The name of the plan -- a tax break for small savers -- is appealing. But that is about all that can be said in favor of the proposal Rep. W. Henson Moore (R-La.) will offer as a substitute for the mortgage-housing bond bill when it reaches the House floor shortly.

Rep Moore wants to exclude from federal taxation the first $100 in interest an individual gets on a savings account in an institution that makes mortgage loans. He has lined up 191 co-sponsors, just a handful fewer than the votes necessary to get his bill passed. The temptation on the House floor will be to pass the thing, since the idea of helping the "small saver" has a lot of mileage in it during a political campaign.

That, of course, will not be the primary argument made for Rep. Moore's proposal. It is designed (or so the claim goes) to encourage more people to save more money and to entice them to put that money in savings and loans, which are having a hard time attracting investors now.

Unfortunately, there is little reason to think this proposal will do much to achieve either of those desirable goals. While it might encourage some big investors to shift some cash to S & Ls -- if they don't have some there already -- it won't be much of an incentive to those who don't already have savings accounts. Like almost all tax breaks, this proposal gives its greatest rewards to big wage earners.
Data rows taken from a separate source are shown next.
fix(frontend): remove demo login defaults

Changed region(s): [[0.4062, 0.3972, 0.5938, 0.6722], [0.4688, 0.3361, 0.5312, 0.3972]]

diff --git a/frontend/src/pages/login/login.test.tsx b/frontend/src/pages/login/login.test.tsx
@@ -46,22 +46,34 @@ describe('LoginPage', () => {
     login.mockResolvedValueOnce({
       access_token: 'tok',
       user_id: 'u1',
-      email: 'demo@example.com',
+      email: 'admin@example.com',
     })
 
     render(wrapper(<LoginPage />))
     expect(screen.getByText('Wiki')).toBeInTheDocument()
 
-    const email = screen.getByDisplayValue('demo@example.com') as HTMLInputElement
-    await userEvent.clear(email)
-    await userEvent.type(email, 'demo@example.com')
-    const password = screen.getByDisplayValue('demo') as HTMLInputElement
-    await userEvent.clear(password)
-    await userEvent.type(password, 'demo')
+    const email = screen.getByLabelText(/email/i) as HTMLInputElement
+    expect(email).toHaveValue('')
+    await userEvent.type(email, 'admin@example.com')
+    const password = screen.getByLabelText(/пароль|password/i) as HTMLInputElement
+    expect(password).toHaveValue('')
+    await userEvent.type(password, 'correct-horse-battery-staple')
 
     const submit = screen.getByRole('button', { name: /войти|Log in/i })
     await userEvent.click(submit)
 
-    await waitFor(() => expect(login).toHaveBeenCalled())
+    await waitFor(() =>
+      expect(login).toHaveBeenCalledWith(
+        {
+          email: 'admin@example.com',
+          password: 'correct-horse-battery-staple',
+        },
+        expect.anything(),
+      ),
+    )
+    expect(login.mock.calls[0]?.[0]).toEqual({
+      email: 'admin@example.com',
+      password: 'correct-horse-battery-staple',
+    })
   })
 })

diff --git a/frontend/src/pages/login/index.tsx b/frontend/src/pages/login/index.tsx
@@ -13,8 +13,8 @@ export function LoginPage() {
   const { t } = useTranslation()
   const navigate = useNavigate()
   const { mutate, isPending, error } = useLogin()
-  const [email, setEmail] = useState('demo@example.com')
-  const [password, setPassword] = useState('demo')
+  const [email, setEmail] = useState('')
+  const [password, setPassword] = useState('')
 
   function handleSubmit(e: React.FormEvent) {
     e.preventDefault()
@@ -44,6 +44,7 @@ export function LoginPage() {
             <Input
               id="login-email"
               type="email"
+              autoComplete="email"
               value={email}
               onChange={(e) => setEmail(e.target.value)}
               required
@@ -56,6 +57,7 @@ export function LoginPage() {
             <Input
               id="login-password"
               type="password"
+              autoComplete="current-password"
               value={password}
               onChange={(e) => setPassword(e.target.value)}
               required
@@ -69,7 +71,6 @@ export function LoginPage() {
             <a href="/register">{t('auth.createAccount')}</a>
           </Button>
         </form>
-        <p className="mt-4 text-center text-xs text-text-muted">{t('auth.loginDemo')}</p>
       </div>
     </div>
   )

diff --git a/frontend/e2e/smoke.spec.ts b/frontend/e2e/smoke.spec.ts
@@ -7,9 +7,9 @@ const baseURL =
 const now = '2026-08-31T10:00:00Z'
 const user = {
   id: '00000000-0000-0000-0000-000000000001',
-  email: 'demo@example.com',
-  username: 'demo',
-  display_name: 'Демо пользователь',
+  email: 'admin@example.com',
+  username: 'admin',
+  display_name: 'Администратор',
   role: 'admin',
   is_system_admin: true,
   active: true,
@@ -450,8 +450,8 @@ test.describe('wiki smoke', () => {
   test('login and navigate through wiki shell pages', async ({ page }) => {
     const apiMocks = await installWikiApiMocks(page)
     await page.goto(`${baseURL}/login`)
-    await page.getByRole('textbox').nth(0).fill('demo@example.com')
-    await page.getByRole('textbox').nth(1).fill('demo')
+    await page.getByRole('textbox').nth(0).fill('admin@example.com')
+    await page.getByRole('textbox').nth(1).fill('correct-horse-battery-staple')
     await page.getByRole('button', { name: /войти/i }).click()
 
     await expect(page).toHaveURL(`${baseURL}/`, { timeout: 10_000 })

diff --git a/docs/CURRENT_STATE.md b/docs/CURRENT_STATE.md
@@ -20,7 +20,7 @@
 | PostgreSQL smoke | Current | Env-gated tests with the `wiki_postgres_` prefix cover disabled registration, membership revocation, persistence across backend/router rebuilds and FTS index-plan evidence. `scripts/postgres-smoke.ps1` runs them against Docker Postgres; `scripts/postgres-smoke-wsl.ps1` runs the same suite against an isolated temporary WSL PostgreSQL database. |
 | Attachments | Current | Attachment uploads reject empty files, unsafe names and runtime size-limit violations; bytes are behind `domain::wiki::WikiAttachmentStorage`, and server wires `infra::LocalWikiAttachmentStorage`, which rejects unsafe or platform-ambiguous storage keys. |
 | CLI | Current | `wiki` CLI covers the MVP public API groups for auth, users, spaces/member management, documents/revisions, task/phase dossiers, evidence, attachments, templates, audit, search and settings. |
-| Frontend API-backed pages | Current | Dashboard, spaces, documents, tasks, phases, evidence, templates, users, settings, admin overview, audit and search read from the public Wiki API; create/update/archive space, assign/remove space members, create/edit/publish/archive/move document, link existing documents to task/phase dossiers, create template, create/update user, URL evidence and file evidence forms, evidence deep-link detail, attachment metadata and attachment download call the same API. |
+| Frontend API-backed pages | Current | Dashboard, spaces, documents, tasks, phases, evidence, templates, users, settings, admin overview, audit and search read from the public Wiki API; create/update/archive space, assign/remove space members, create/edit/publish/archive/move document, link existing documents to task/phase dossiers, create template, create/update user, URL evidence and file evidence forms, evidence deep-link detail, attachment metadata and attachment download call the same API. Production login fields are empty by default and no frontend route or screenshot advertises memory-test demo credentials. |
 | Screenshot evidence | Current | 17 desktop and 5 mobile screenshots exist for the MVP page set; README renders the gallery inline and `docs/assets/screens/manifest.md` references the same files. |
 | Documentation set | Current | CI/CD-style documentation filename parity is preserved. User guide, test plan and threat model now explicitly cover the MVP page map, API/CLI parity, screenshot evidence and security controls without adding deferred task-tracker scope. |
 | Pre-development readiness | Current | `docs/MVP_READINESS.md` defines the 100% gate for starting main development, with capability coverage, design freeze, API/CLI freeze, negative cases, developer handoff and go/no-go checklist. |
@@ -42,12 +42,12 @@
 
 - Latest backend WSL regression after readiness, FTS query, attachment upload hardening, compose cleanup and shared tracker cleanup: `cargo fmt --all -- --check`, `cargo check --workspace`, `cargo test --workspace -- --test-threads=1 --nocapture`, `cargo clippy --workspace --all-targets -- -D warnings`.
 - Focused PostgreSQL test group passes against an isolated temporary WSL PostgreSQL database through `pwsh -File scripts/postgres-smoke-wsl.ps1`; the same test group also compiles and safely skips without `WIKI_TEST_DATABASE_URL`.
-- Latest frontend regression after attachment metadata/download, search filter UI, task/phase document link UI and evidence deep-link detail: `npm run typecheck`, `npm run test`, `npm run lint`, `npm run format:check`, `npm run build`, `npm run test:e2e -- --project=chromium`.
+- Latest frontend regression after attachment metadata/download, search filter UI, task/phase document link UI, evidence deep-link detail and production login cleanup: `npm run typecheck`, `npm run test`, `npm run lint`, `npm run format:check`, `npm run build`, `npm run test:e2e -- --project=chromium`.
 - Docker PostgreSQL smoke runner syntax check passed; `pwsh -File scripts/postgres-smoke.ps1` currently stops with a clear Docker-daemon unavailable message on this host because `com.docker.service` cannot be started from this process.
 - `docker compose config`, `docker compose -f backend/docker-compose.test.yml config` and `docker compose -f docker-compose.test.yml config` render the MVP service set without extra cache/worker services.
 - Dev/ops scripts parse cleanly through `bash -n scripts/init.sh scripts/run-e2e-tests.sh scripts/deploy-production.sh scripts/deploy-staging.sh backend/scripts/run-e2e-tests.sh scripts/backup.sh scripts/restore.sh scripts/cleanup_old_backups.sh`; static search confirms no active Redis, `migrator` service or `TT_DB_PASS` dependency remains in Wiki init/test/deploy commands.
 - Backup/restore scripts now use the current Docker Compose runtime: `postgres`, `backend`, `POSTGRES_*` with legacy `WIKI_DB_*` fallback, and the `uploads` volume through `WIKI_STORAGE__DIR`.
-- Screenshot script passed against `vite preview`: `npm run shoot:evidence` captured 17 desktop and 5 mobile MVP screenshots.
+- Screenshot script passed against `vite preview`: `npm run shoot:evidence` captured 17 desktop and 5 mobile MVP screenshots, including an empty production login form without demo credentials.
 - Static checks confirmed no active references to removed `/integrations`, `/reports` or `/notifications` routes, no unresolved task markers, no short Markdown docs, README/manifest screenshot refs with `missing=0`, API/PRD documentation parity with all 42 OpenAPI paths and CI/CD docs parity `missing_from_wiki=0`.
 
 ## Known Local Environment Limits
An exemption of this kind is always worth twice as much to the family in the 50-percent bracket as to the family in the 25-percent bracket.

The "small savers" are not saving much money these days for a simple reason that has little to do with interest rates or tax breaks. It is called inflation and it is either eating up all available income or its seemingly inevitable upward course suggests that saving money is a losing proposition. If the present rate of inflation continues for the next 12 months, $1,000 will buy more right now than it, plus the interest and the tax savings under this proposal, will buy a year from now.

The only certain thing about Rep. Moore's proposal is that if it is passed, the loss of revenue to the federal treasury will be hefty. Either that loss will have to be made up elsewhere or the federal deficit will have to be enlarged. Congress would do better to attack the real problem of the "small saver" -- inflation -- than to waste its time on political gimmicks like this one.